Segment Open

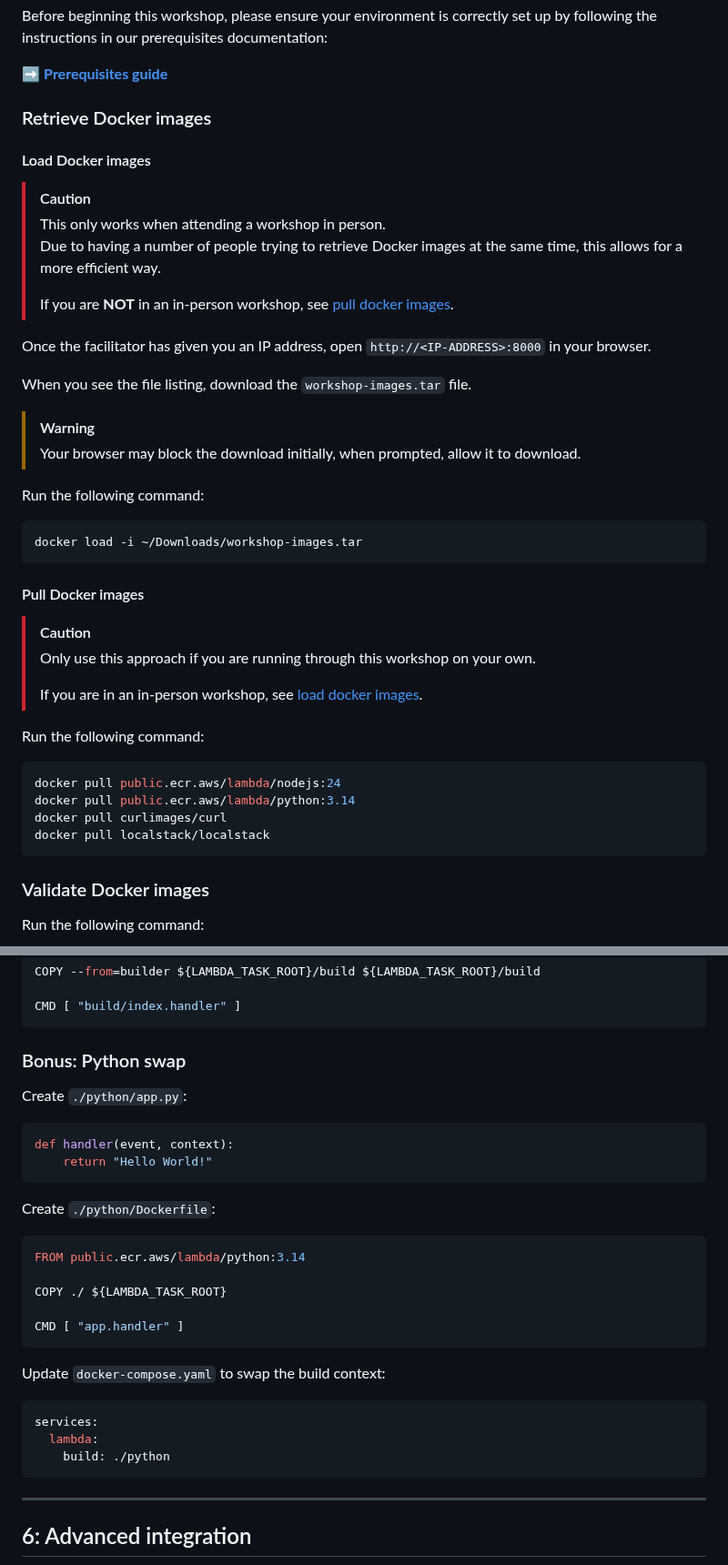
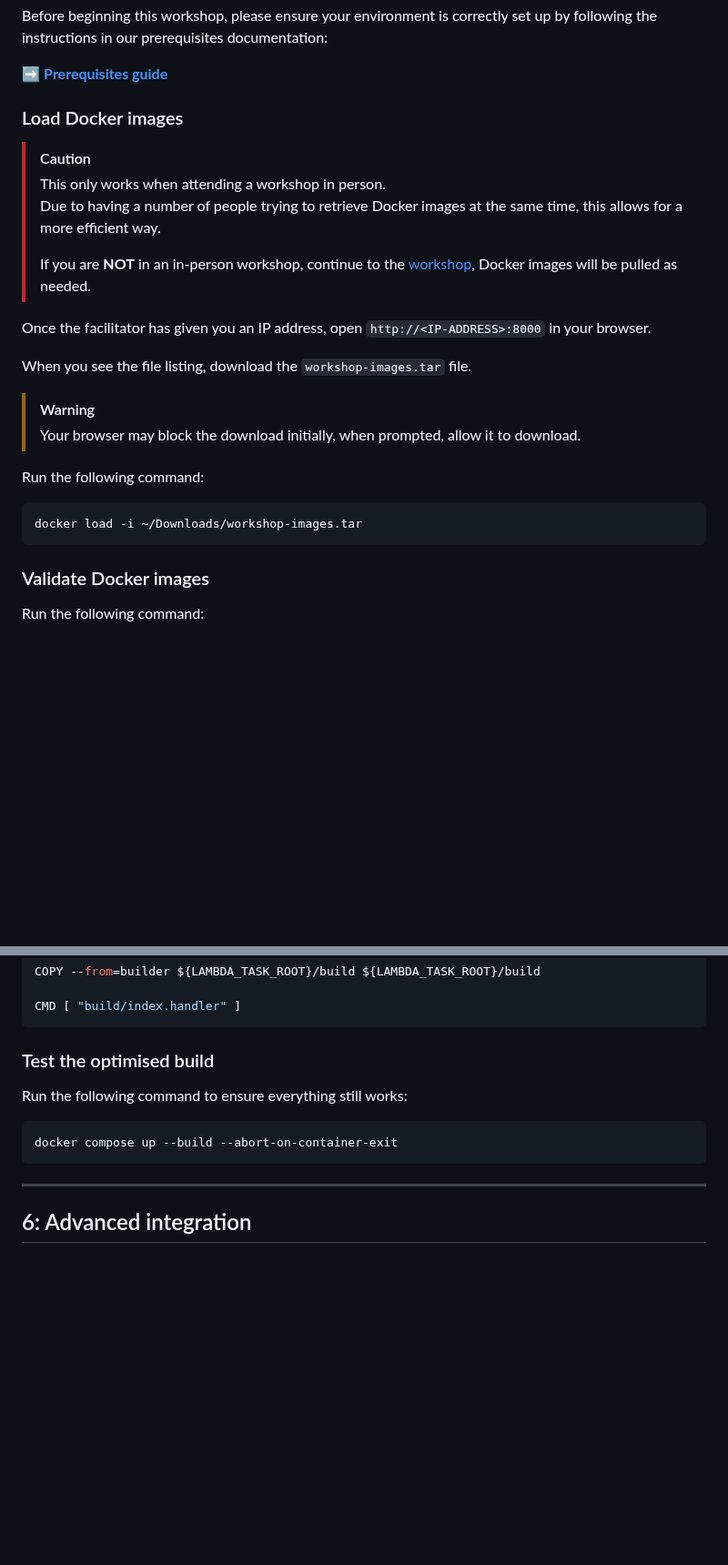
Before and after one commit to daemon-labs-resources/docker-local-aws-lambda, a Markdown page: README.md, 2 parts joined by grey strips. Shown at 91% size. GitHub-like rendering; blank space fills up the shorter version.

````diff
--- a/README.md
+++ b/README.md
@@ -13,15 +13,13 @@ Before beginning this workshop, please ensure your environment is correctly set
 
 ➡️ **[Prerequisites guide](https://github.com/daemon-labs-resources/prerequisites)**
 
-### Retrieve Docker images
-
-#### Load Docker images
+### Load Docker images
 
 > [!CAUTION]
 > This only works when attending a workshop in person.
 > Due to having a number of people trying to retrieve Docker images at the same time, this allows for a more efficient way.
 >
-> If you are **NOT** in an in-person workshop, see [pull docker images](#pull-docker-images).
+> If you are **NOT** in an in-person workshop, continue to the [workshop](#1-the-foundation), Docker images will be pulled as needed.
 
 Once the facilitator has given you an IP address, open `http://<IP-ADDRESS>:8000` in your browser.
 
@@ -34,22 +32,6 @@ Run the following command:
 
 ```shell
 docker load -i ~/Downloads/workshop-images.tar
-```
-
-#### Pull Docker images
-
-> [!CAUTION]
-> Only use this approach if you are running through this workshop on your own.
->
-> If you are in an in-person workshop, see [load docker images](#load-docker-images).
-
-Run the following command:
-
-```shell
-docker pull public.ecr.aws/lambda/nodejs:24
-docker pull public.ecr.aws/lambda/python:3.14
-docker pull curlimages/curl
-docker pull localstack/localstack
 ```
 
 ### Validate Docker images
@@ -340,31 +322,12 @@ COPY --from=builder ${LAMBDA_TASK_ROOT}/build ${LAMBDA_TASK_ROOT}/build
 CMD [ "build/index.handler" ]
 ```
 
-### Bonus: Python swap
+### Test the optimised build
 
-Create `./python/app.py`:
+Run the following command to ensure everything still works:
 
-```python
-def handler(event, context):
-    return "Hello World!"
-```
-
-Create `./python/Dockerfile`:
-
-```Dockerfile
-FROM public.ecr.aws/lambda/python:3.14
-
-COPY ./ ${LAMBDA_TASK_ROOT}
-
-CMD [ "app.handler" ]
-```
-
-Update `docker-compose.yaml` to swap the build context:
-
-```yaml
-services:
-  lambda:
-    build: ./python
+```shell
+docker compose up --build --abort-on-container-exit
 ```
 
 ---
````
Also changed, not shown: other parts of README.md (+50 -2 lines).
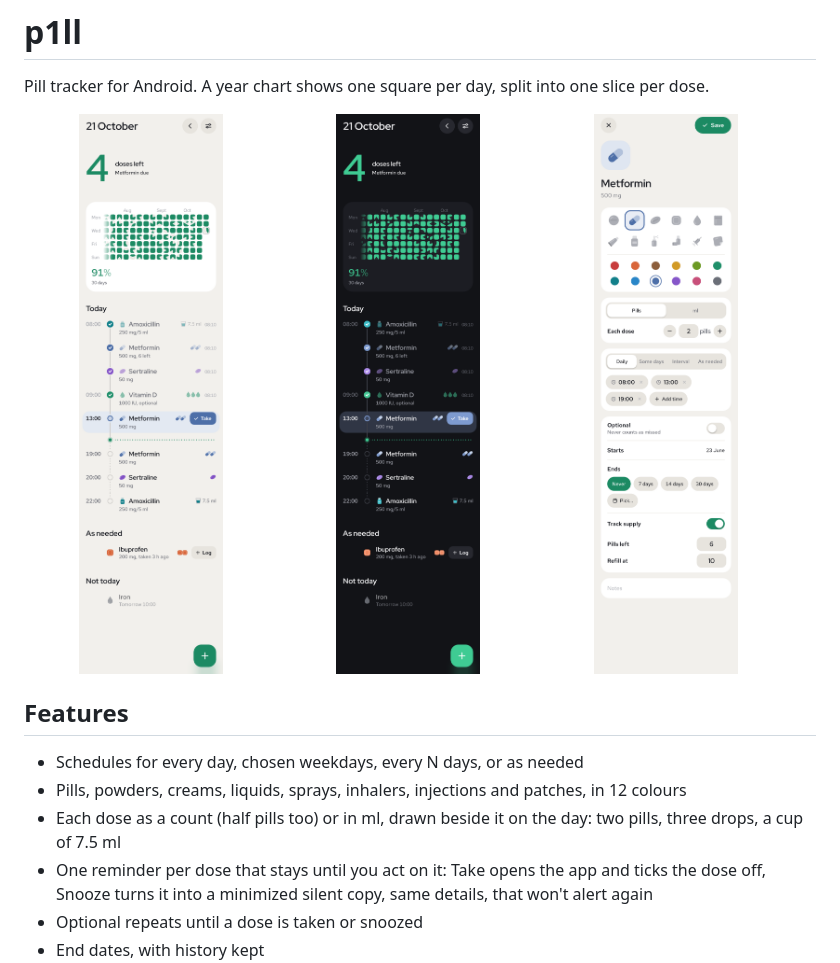
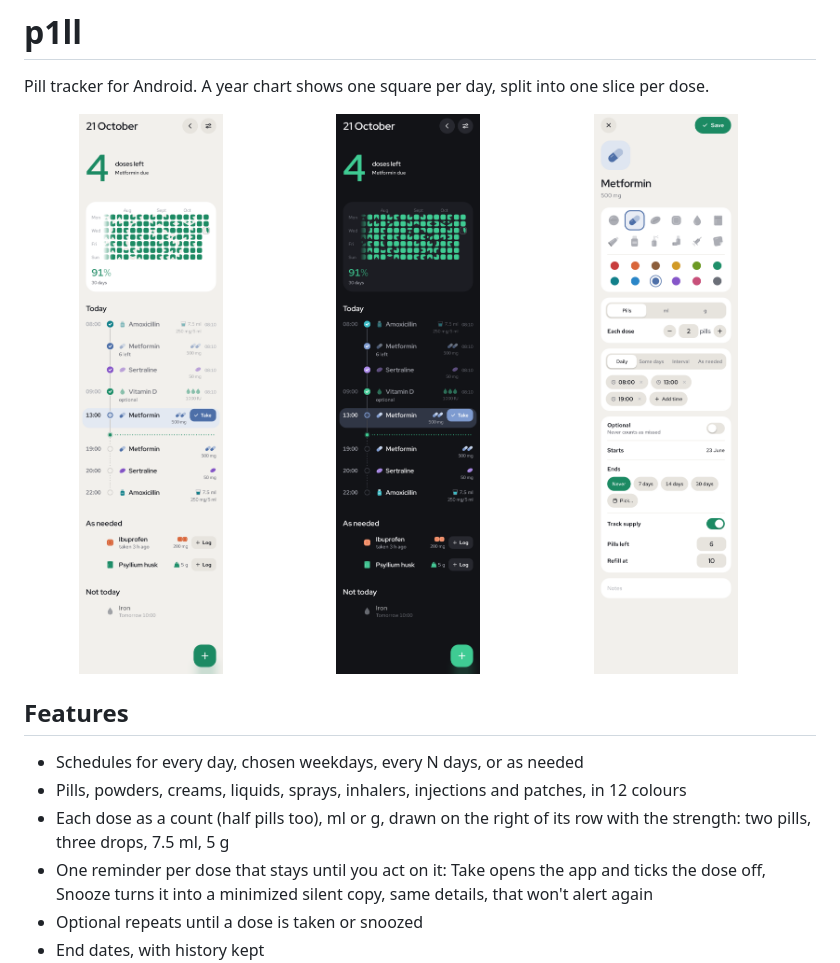
Before and after one commit to Sammeeeeeeee/p1ll, a Markdown page: README.md, the part around the change. Rendered like a GitHub page; pictures changed too: docs/screenshots/editor-light.png, docs/screenshots/home-dark.png, docs/screenshots/home-light.png.

```diff
--- a/README.md
+++ b/README.md
@@ -12,7 +12,7 @@ Pill tracker for Android. A year chart shows one square per day, split into one
 
 - Schedules for every day, chosen weekdays, every N days, or as needed
 - Pills, powders, creams, liquids, sprays, inhalers, injections and patches, in 12 colours
-- Each dose as a count (half pills too) or in ml, drawn beside it on the day: two pills, three drops, a cup of 7.5 ml
+- Each dose as a count (half pills too), ml or g, drawn on the right of its row with the strength: two pills, three drops, 7.5 ml, 5 g
 - One reminder per dose that stays until you act on it: Take opens the app and ticks the dose off, Snooze turns it into a minimized silent copy, same details, that won't alert again
 - Optional repeats until a dose is taken or snoozed
 - End dates, with history kept
```
Also changed, not shown: docs/screenshots/home-yesterday.png, 7 other files.
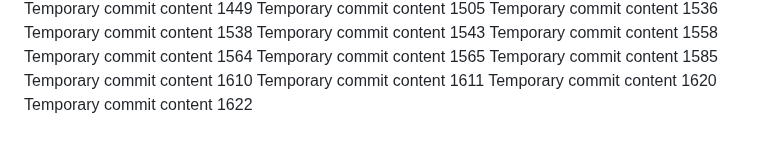
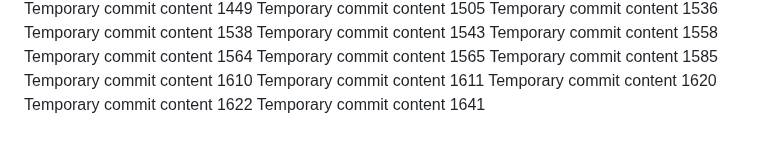
Before and after one commit to anotherepo/valley, a Markdown page: edt/report.md, the part around the change. Drawn GitHub-style.

```diff
--- a/edt/report.md
+++ b/edt/report.md
@@ -129,3 +129,4 @@ Temporary commit content 1610
 Temporary commit content 1611
 Temporary commit content 1620
 Temporary commit content 1622
+Temporary commit content 1641
```
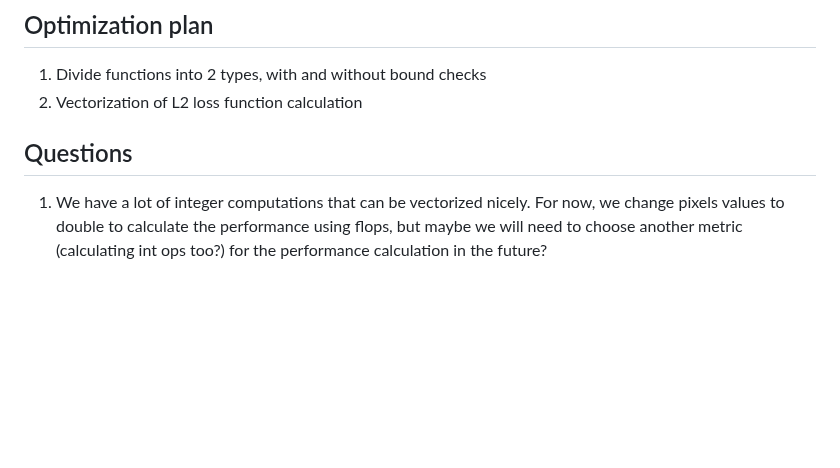
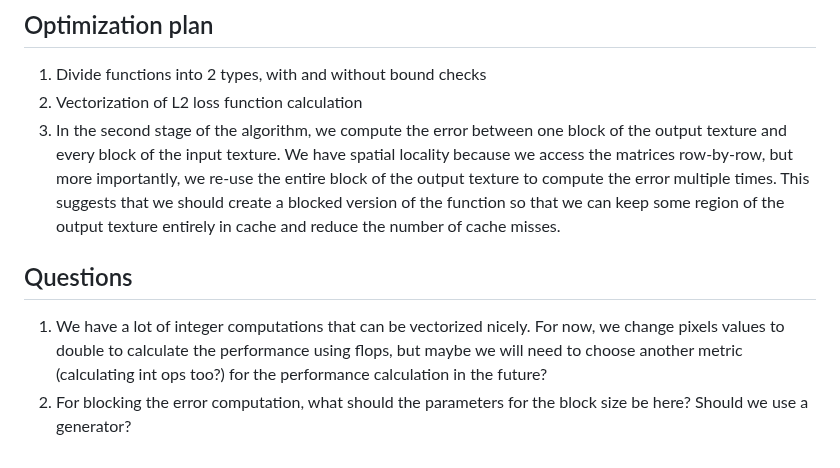
Before and after one commit to IvanSobko/image-quilting-optimization, a Markdown page: README.md, the part around the change. Rendered like a GitHub page; blank space fills up the shorter version.

Commit message:
add blocking of the error computation to the README.md

```diff
--- a/README.md
+++ b/README.md
@@ -74,8 +74,10 @@ blocks in all possible positions.
 ## Optimization plan
 1. Divide functions into 2 types, with and without bound checks
 2. Vectorization of L2 loss function calculation
+3. In the second stage of the algorithm, we compute the error between one block of the output texture and every block of the input texture. We have spatial locality because we access the matrices row-by-row, but more importantly, we re-use the entire block of the output texture to compute the error multiple times. This suggests that we should create a blocked version of the function so that we can keep some region of the output texture entirely in cache and reduce the number of cache misses.
 
 ## Questions
 1. We have a lot of integer computations that can be vectorized nicely. For now, we change pixels values to double to
 calculate the performance using flops, but maybe we will need to choose another metric (calculating int ops too?) for the
 performance calculation in the future?
+2. For blocking the error computation, what should the parameters for the block size be here? Should we use a generator?
```
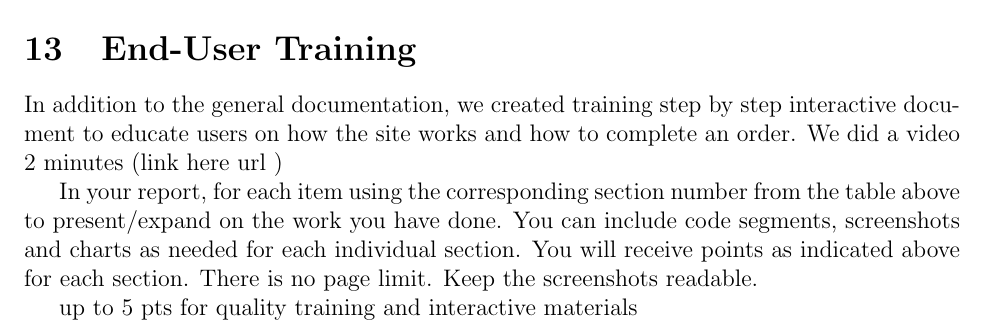
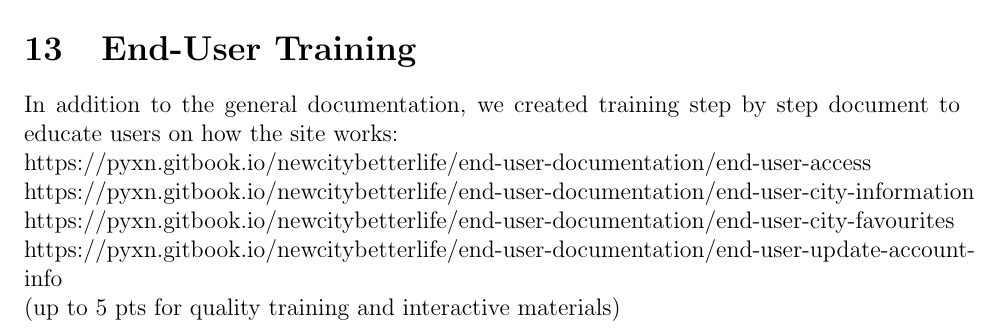
Before and after one commit to pyxn/Project-COMP3340, a LaTeX paper (report/COMP3340_FinalReport.tex): part of page 16 of 84 before the commit and part of page 16 of 85 after it, cut so that both start at the same text. Compiled offline with pdfLaTeX.

Commit message:
section 13

```diff
--- a/report/COMP3340_FinalReport.tex
+++ b/report/COMP3340_FinalReport.tex
@@ -301,6 +301,9 @@ We tested on different platforms (macOS, windows, Linux Ubuntu, iPhone, Android)
 %  13. END-USER TRAINING
 % =====================================================================
 \section{End-User Training}
-In addition to the general documentation, we created training step by step interactive document to educate users on how the site works and how to complete an order. We did a video 2 minutes (link here url )
+In addition to the general documentation, we created training step by step document to educate users on how the site works: \\https://pyxn.gitbook.io/newcitybetterlife/end-user-documentation/end-user-access
+\\https://pyxn.gitbook.io/newcitybetterlife/end-user-documentation/end-user-city-information
+\\https://pyxn.gitbook.io/newcitybetterlife/end-user-documentation/end-user-city-favourites
+\\https://pyxn.gitbook.io/newcitybetterlife/end-user-documentation/end-user-update-account-info
+\\(up to 5 pts for quality training and interactive materials)
 
-In your report, for each item using the corresponding section number from the table above to present/expand on the work you have done. You can include code segments, screenshots and charts as needed for each individual section. You will receive points as indicated above for each section. There is no page limit. Keep the screenshots readable.
@@ -307,2 +315 @@ In your report, for each item using the corresponding section number from the ta
 
-up to 5 pts for quality training and interactive materials
```
Also changed, not shown: report/COMP3340_FinalReport.tex (12 more changed lines).
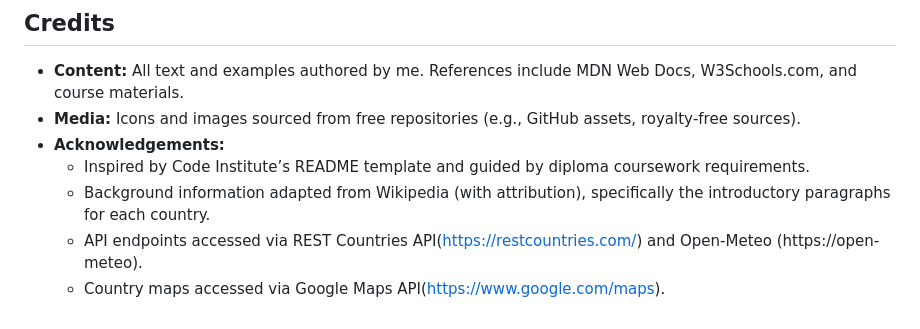
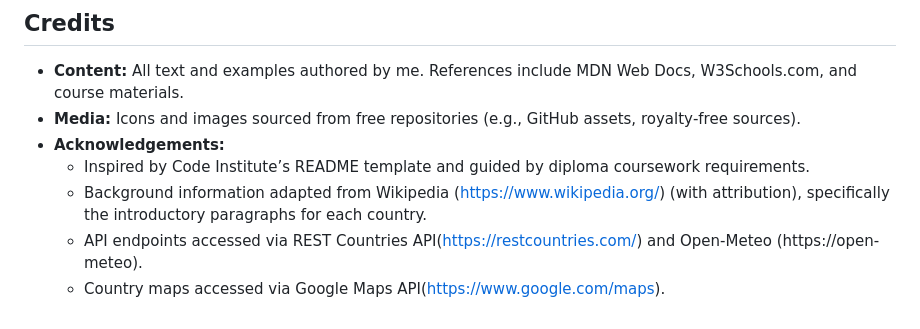
Before and after one commit to mitchelllkb/PFAssignment, a Markdown page: README.md, the part around the change. GitHub-like rendering.

```diff
--- a/README.md
+++ b/README.md
@@ -248,6 +248,6 @@ The project is hosted via GitHub Pages.
 - **Media:** Icons and images sourced from free repositories (e.g., GitHub assets, royalty‑free sources).
 - **Acknowledgements:**
   - Inspired by Code Institute’s README template and guided by diploma coursework requirements.
-  - Background information adapted from Wikipedia (with attribution), specifically the introductory paragraphs for each country.
+  - Background information adapted from Wikipedia (https://www.wikipedia.org/) (with attribution), specifically the introductory paragraphs for each country.
   - API endpoints accessed via REST Countries API(https://restcountries.com/) and Open‑Meteo (https://open-meteo).
   - Country maps accessed via Google Maps API(https://www.google.com/maps).
```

Segment Closed

▸ **TRY IT**
Determine how many lines in the listing above contain the word "Temporary". Provide that figure only.

▸ **ANSWER BELOW**
5